The specific standard RNG is a multiplicative linear congruential generator with a = 16807 and m = 2147483647.

T1a: if the RNG is a multiplicative linear congruential generator (MLCG), it should have full period (m - 1); else it should have a period at least as long as the "equivalent" MLCG, is a sense to be made clear later.

In a recent study L'Ecuyer presented an efficient way of combining Multiplicative Linear Congruential Generators. I would like to make a few comments and corrections on this article.

For reasons discussed later, this minimal standard is a multiplicative linear congruential generator with multiplier 16807 and prime modulus 2.sup.31 - 1.

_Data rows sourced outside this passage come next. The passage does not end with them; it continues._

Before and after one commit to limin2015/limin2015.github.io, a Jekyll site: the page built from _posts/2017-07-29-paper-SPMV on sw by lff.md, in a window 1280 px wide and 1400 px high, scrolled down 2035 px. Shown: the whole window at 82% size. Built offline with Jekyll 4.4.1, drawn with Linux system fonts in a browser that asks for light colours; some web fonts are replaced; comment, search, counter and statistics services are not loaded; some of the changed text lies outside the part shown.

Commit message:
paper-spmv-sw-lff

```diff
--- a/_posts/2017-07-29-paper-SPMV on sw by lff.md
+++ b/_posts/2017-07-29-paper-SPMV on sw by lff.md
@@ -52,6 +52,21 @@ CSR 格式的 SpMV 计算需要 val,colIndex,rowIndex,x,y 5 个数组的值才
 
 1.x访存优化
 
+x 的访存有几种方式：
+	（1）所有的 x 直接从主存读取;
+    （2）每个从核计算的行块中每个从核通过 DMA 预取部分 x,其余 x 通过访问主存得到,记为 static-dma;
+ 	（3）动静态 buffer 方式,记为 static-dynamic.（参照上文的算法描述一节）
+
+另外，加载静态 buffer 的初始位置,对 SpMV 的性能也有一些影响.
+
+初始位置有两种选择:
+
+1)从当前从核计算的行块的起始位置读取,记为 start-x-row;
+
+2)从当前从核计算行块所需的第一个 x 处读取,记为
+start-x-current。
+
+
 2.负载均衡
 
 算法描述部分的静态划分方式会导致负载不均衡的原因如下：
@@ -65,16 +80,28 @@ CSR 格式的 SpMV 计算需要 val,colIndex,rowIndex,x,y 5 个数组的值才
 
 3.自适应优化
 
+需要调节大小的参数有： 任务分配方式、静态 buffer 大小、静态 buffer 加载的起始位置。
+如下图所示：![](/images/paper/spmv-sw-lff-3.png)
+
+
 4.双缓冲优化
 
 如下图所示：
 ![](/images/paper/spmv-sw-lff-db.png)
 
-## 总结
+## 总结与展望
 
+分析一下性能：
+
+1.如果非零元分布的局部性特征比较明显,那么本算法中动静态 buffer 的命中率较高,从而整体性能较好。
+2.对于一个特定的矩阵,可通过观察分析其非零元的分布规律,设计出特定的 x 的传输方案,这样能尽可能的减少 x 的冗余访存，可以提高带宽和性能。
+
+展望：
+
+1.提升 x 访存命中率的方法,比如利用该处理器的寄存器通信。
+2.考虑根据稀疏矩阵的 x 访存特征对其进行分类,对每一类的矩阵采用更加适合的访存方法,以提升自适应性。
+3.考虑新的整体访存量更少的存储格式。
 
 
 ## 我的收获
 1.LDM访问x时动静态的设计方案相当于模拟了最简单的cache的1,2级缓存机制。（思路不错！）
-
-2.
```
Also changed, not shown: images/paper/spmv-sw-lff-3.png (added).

A random number generator based on this algorithm is known formally as a prime modulus multiplicative linear congruential generator (PMMLCG).

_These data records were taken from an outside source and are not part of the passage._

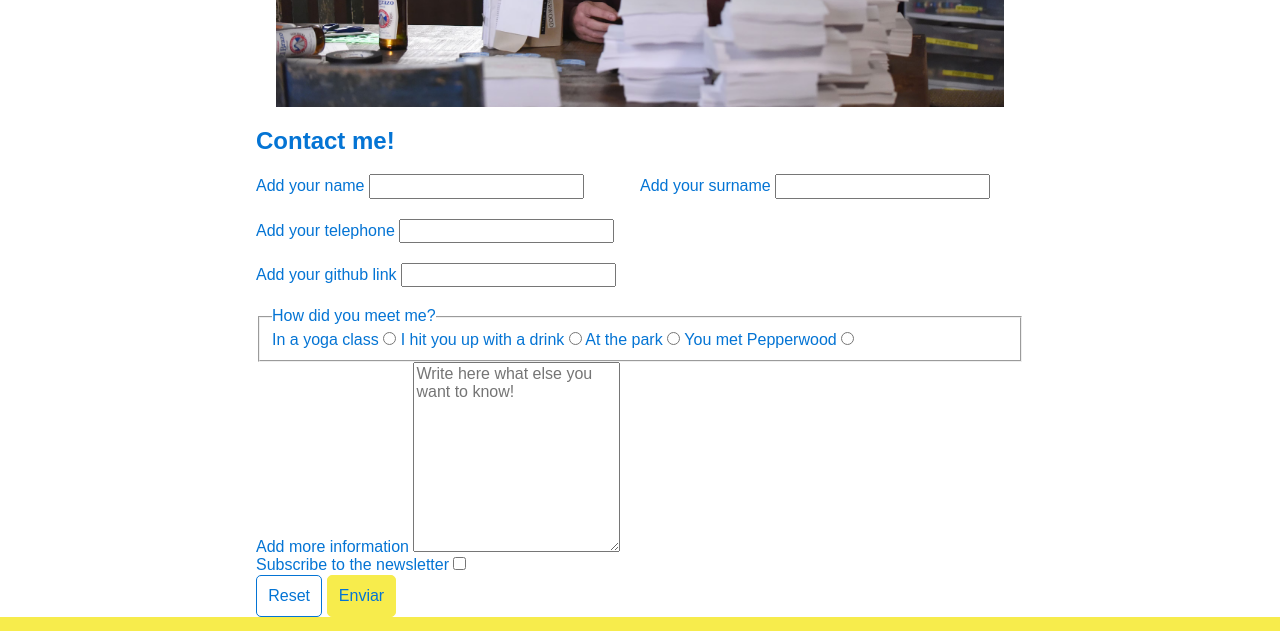
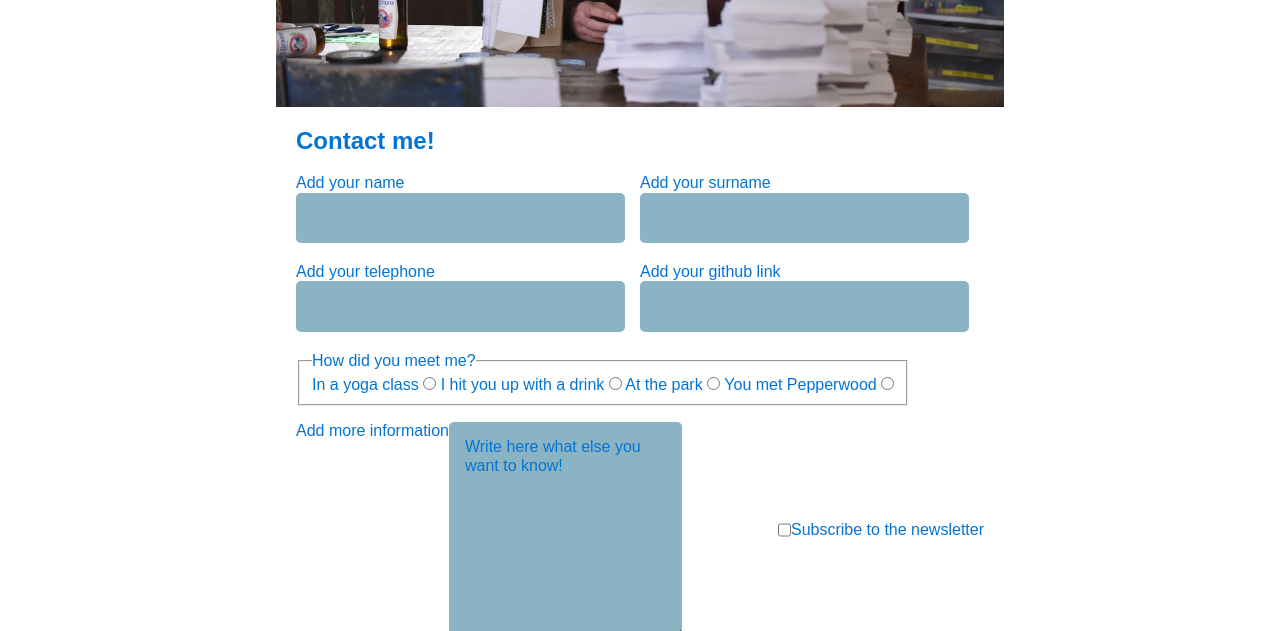
Before and after one commit to flaviagarb/practica-html-css, a plain HTML site: page index.html in a window 1280 px wide. Shown: the part 730-1361 px from the top of the page. Drawn offline with Linux system fonts and the light colour scheme.

Commit message:
Añado parte css a form-contact

```diff
--- a/index.html
+++ b/index.html
@@ -10,7 +10,6 @@
     <link rel="stylesheet" href="./styles/components.css">
     <link rel="stylesheet" href="./styles/footer.css">
     <link rel="stylesheet" href="./styles/header.css">
-    <link rel="stylesheet" href="./styles/info.css">
     <link rel="stylesheet" href="./styles/shows.css">
     <link rel="stylesheet" href="./styles/projects.css">
     <link rel="stylesheet" href="./styles/skills.css">
@@ -94,26 +93,25 @@
                 <p class="heading-3">Portfolio Nick Miller</p>
             </div>
         </section>
-        <section class="contact">
+        <section class="contact section-padding">
             <h2>Contact me!</h2>
             <form action="./contacto" method="post" novalidate>
                 <div class="contact-container">
                     <div class="contact-item">
                         <label for="name">Add your name</label>
-                        <input type="name" name="name" id="name">
+                        <input class="contact-input-width" type="name" name="name" id="name">
                     </div>
                     <div class="contact-item">
                         <label for="surname">Add your surname</label>
-                        <input type="surname" name="surname" id="surname">
+                        <input class="contact-input-width" type="surname" name="surname" id="surname">
                     </div>
                     <div class="contact-item">
                         <label for="telephone">Add your telephone</label>
-                        <input type="telephone" name="telephone" id="telephone">
-                    </div>
+                        <input class="contact-input-width" type="telephone" name="telephone" id="telephone">
                     </div>
                     <div class="contact-item">
                         <label for="github">Add your github link</label>
-                    <input type="github" name="github" id="github">
+                        <input class="contact-input-width" type="github" name="github" id="github">
                     </div>
                     <div class="form-element">
                         <fieldset>
@@ -134,12 +132,12 @@
                             placeholder="Write here what else you want to know!" maxlength="20"></textarea>
                     </div>
                     <div class="form-element row">
+                        <input type="checkbox" name="newsletter" id="newsletter">
                         <label for="newsletter">Subscribe to the newsletter</label>
-                    <input type="checkbox" name="newsletter" id="newsletter">
                     </div>
                     <div>
+                        <button class="btn" type="submit">Enviar</button>
                         <input class="btn secondary" type="reset" value="Reset">
-                    <button class="btn" type="submit">Enviar</button>
                     </div>
             </form>
         </section>
--- a/styles/common.css
+++ b/styles/common.css
@@ -49,7 +49,6 @@ p {
   margin-bottom: 1rem;
 }
 
-
 .section-padding {
   padding-left: 0px;
   padding-right: 0px;
--- a/styles/components.css
+++ b/styles/components.css
@@ -13,6 +13,7 @@
   &.secondary {
     background-color: transparent;
     border: 1px solid var(--main-text-color);
+    margin: 1rem;
   }
 }
 
--- a/styles/contact.css
+++ b/styles/contact.css
@@ -1,16 +1,10 @@
-.contact {
-  display: flex;
-  flex-direction: column;
-  flex-wrap: wrap;
-}
-
 .contact-container {
   display: flex;
   flex-direction: row;
   flex-wrap: wrap;
   justify-content: space-between;
   align-items: center;
-  align-content: space-between;
+  align-content: flex-start;
   width: 100%;
   margin: 0 auto;
   max-width: 768px;
@@ -21,7 +15,18 @@
   flex-shrink: 0;
   flex-basis: 100%;
   align-items: center;
-  margin-bottom: 10px;
+  margin-bottom: 1rem;
+
+  label {
+    margin-bottom: 0.5rem;
+  }
+
+  input {
+    border: none;
+    padding: 1rem;
+    border-radius: 5px;
+    background-color: var(--input-bg-color);
+  }
 }
 
 @media screen and (width > 768px) {
@@ -31,3 +36,24 @@
     padding: 0 15px 0 0;
   }
 }
+
+::placeholder {
+  color: var(--main-text-color)
+}
+
+.form-element {
+  display: flex;
+  flex-direction: row;
+  margin-bottom: 1rem;
+
+  textarea {
+    border: none;
+    padding: 1rem;
+    border-radius: 5px;
+    background-color: var(--input-bg-color);
+  }
+}
+
+.contact-input-width {
+  width: 100%;
+}
```
Also changed, not shown: contact.html (deleted, +0 -49 lines), styles/info.css (added). Lines whose indentation alone changed are shown as unchanged.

In general, any multiplicative linear congruential generator with modulus m = 2.sup.b is flawed in the sense that it can not have a full period; instead the maximum possible period is only 2.sup.b-2 = m/4.

The result of this emphasis on speed was a generation of computationally efficient but highly non-portable and statistically flawed multiplicative linear congruential generators, the most notorious being the now infamous IBM SYSTEM/360 product RANDU.

One usually chooses c = 0, in which case the generator is called

multiplicative linear congruential generator (MLCG) and its state space is S = [1, 2, .

With the example of the Bernoulli shift, we observe that prime modulus

multiplicative linear congruential generators are implementations of deterministic chaotic processes.